As a participant, you may elect to defer eligible compensation each year instead of receiving that amount in current compensation.
You may elect to contribute to the SRP through one or all of the following:
Note: If you are newly eligible for the SRP during the plan year, you are not eligible to make a separate bonus deferral election during the plan year.
Every year, the IRS limits the amount you can save to the 401(k) Plan in a variety of ways. One way is by limiting the amount compensation that is be used to calculate your and the company 401(k) Plan contributions. In 2023 the limit is $330,000. If your eligible pay is below the compensation limit, and you do not choose to defer compensation into the SRP, all of your eligible pay would count towards the 401(k) Plan. If your eligible pay is more than the compensation limit, once you reach this compensation threshold all of your and company 401(k) Plan contributions will automatically stop. Refer to the examples to see how this works.
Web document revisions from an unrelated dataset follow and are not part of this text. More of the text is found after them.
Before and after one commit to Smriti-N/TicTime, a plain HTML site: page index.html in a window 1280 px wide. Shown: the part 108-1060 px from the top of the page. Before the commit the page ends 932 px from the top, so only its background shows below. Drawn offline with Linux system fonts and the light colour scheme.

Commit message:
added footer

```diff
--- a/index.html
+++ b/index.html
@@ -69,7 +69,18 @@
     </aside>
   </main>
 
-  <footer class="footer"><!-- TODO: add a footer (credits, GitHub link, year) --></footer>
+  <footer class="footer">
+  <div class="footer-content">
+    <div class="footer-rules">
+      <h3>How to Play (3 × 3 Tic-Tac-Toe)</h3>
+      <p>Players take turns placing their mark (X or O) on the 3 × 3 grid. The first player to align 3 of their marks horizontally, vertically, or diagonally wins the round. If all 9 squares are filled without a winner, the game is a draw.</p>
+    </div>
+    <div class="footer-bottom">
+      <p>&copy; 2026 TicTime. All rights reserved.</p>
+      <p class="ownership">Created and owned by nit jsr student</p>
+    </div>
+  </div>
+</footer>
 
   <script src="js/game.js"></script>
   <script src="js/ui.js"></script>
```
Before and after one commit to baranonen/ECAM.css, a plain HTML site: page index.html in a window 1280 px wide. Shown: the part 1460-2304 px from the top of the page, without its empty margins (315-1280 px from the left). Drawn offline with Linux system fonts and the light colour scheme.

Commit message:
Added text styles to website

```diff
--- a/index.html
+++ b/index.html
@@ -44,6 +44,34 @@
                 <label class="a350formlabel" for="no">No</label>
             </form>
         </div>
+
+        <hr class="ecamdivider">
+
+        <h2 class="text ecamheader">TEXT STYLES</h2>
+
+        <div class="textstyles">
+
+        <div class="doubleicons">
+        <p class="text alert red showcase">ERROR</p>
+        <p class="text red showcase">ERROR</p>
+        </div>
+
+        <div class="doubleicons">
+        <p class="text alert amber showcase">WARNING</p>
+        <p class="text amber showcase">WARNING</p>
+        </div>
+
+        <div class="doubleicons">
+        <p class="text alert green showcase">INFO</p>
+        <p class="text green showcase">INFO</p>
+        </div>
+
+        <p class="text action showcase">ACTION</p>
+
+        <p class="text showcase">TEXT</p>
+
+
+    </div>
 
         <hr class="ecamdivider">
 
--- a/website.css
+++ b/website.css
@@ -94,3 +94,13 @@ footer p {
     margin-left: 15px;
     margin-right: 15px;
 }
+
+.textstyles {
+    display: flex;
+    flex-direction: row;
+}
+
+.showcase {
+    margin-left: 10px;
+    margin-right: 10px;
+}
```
In addition, the IRS limits the amount you can contribute to the 401(k) Plan. In 2023 the limit is $22,500 for pre-tax and Roth (combined) contributions and $7,500 for pre-tax Roth catch up (combined) contributions.
Yes. You can defer eligible pay to the SRP if you wish to save more than what the IRS allows you to contribute in the 401(k) Plan via the combination of pre-tax and Roth contributions ($22,500 in 2023).
Yes. Assuming you are saving at least 5% each pay period in the 401(k) Plan, all of the eligible income will receive company contributions of 9% but the company contributions will be split between the 401(k) Plan and the SRP. Refer to the examples to see how this works.
No. Your deferral elections made are irrevocable.
Yes. Baker Hughes makes two types of SRP contributions.
A Basic contribution equal to the sum of:
A Base contribution equal to the sum of:
If you earn more than the IRS compensation limit, you will automatically receive company contributions on earnings that are not eligible to receive company contributions in the 401(k) Plan. You do not have to defer to the SRP to receive the maximum company contributions.
Read these examples for information about how the contributions work.
The IRS limits Baker Hughes 401(k) contributions in two ways. First, the total amount of before-tax/Roth contributions are limited (contribution limit). Secondly, the amount of compensation used to determine contributions is limited (compensation limit).
These 2023 IRS limits are:
You must contribute at least 5% each pay period in the 401(k) Plan to maximize company contributions in that plan. You do not have to contribute to the SRP to receive the maximum SRP company contributions. This gives you a total of 9% company contributions in your 401(k) account.
You are always 100% vested in your contributions.
Company basic contributions immediately vest. Company base contributions vest with three years of service. If you are a former GE Oil & Gas employee, your prior service at GE will count towards your vesting.
Contributions accumulate tax-free until you receive a distribution from the plan. The amount you elect to defer and any earnings on that amount will not be subject to income tax until it is distributed.
Contributions are generally subject to FICA (Social Security and Medicare) taxes as they are deposited into the SRP. If you defer part or all of your bonus, as the plan allows, any required FICA withholding is still required. That withholding will be taken from your bi-weekly pay until the full withholding requirement is satisfied.